The Vikings will try to end their season-opening skid on Sunday against quarterback DeShaun Watson and the Texans in Houston. The Texans also are 0-3 but their losses have come against the defending Super Bowl champion Kansas City Chiefs, followed by Baltimore and Pittsburgh. Watson has only four touchdown passes and three interceptions so far, but he’s clearly thinking he can get on the right track against the Vikings.

So what are the Vikings thinking?

That’s where this gets interesting for Zimmer. The Vikings didn’t just lose five starters from last season — defensive end Everson Griffen, nose tackle Linval Joseph and cornerbacks Xavier Rhodes, Trae Waynes and Mackensie Alexander — but they also are without Pro Bowl defensive end Danielle Hunter (neck) and linebacker Anthony Barr (pectoral), likely for the rest of the season. Nose tackle Michael Pierce, signed to replace Joseph in free agency, opted out of the season because of concerns related to COVID-19.

Some of the Vikings’ issues on defense have been self-inflicted and others are the product of injury, or in Pierce’s case, a wise decision to put his health ahead of football. It now seems laughable that many of us thought the Vikings defense might be back to its old self right before the season when the team made a trade with Jacksonville for Pro Bowl edge rusher Yannick Ngakoue. The feeling was that Ngakoue would create an incredible one-two punch from the edge with Hunter, who had 14.5 sacks each of the past two seasons, coming off the left side.

It turned out, Hunter was nowhere near returning and the decision to put him on injured reserve for three weeks to open the season was only the start of what will be a long-term absence for a player who reportedly has a cervical spine disc herniation and just got a second opinion in New York this past week.

As far as Zimmer’s favorite position, the corners, that remains a week-to-week work in progress with a group that too often appears to be paying tribute to Josh Robinson, Asher Allen and Marcus McCauley. Jeff Gladney and Cameron Dantzler, early picks in the 2020 draft, eventually might be fine, but they aren’t yet ready to stop NFL wide receivers consistently and Holton Hill’s play thus far makes one wonder why the Vikings bothered putting up with is off-the-field problems a year ago.

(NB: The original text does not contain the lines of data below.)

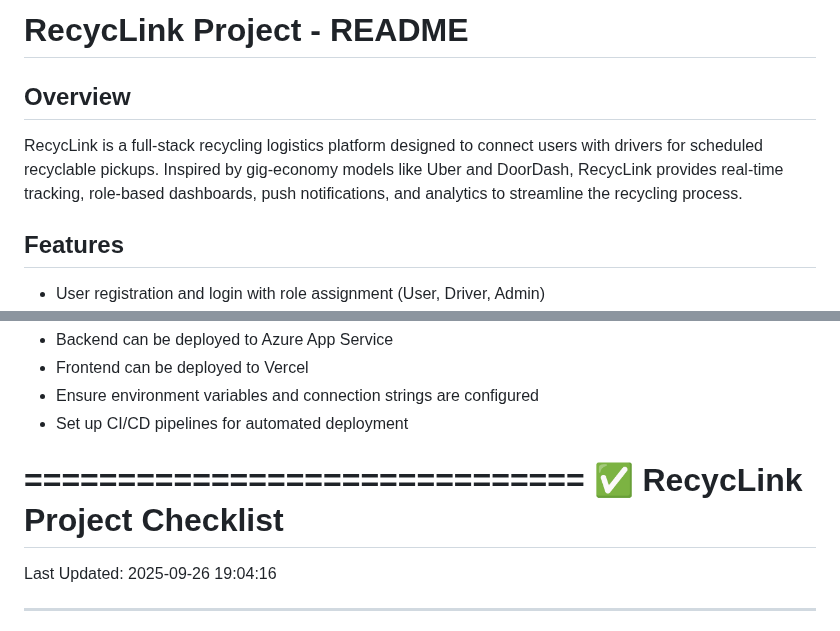
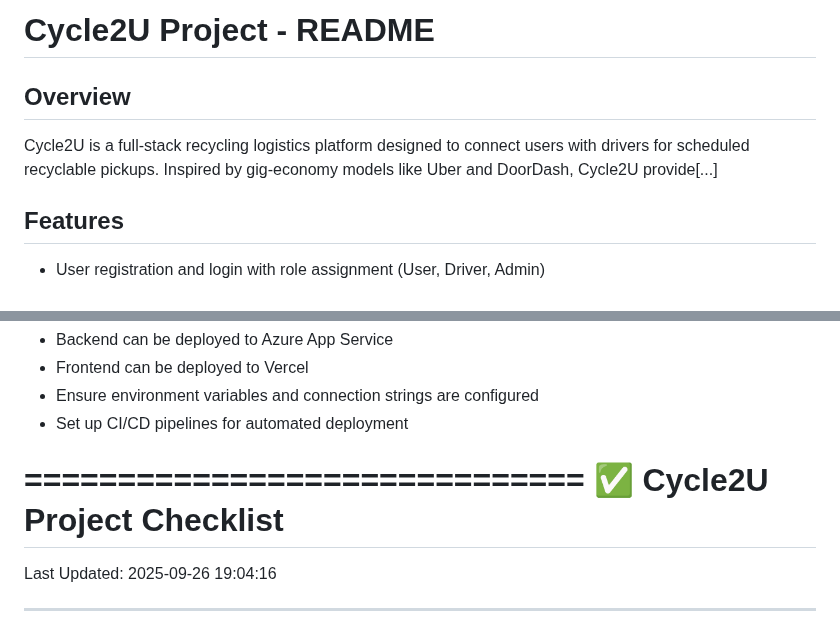
Before and after one commit to wilaponce/Cycle2U, a Markdown page: README.md, 2 parts joined by grey strips. Rendered like a GitHub page.

```diff
--- a/README.md
+++ b/README.md
@@ -1,9 +1,9 @@
-RecycLink Project - README
+Cycle2U Project - README
 ==========================
 
 Overview
 --------
-RecycLink is a full-stack recycling logistics platform designed to connect users with drivers for scheduled recyclable pickups. Inspired by gig-economy models like Uber and DoorDash, RecycLink provides real-time tracking, role-based dashboards, push notifications, and analytics to streamline the recycling process.
+Cycle2U is a full-stack recycling logistics platform designed to connect users with drivers for scheduled recyclable pickups. Inspired by gig-economy models like Uber and DoorDash, Cycle2U provide[...]
 
 Features
 --------
@@ -55,7 +55,7 @@ Deployment Notes
 - Set up CI/CD pipelines for automated deployment
 
 ==============================
-✅ RecycLink Project Checklist
+✅ Cycle2U Project Checklist
 ==============================
 
 Last Updated: 2025-09-26 19:04:16
```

If Zimmer did have any plans on having his defense be respectable this season, it’s fair to wonder why he didn’t convince Spielman to pursue a veteran nose tackle after Pierce opted out, or a veteran corner or two after losing key players. It’s one thing to have confidence in your ability to coach players, it’s another to allow your own hubris to interfere with what’s best for your team. Especially when you know a pandemic means that much of the regular on-the-field instruction won’t be possible.

This isn’t to say that Snacks Harrison or Dre Kirkpatrick would have saved the season for the Vikings, but they could have been signed at a reasonable price and bought Zimmer and his staff time to coach-up younger players, or not expose veterans to roles they simply can’t handle.

The hope now has to be that guys like Gladney and Dantzler gain valuable experience this season, and the Vikings also find out who can play and who can’t play on defense. The return of the injured players — and Pierce — should provide a boost in 2021.

In the meantime, Zimmer is going to have to acknowledge one thing: He is now the coach of a bad defense and he must accept some of the blame for that.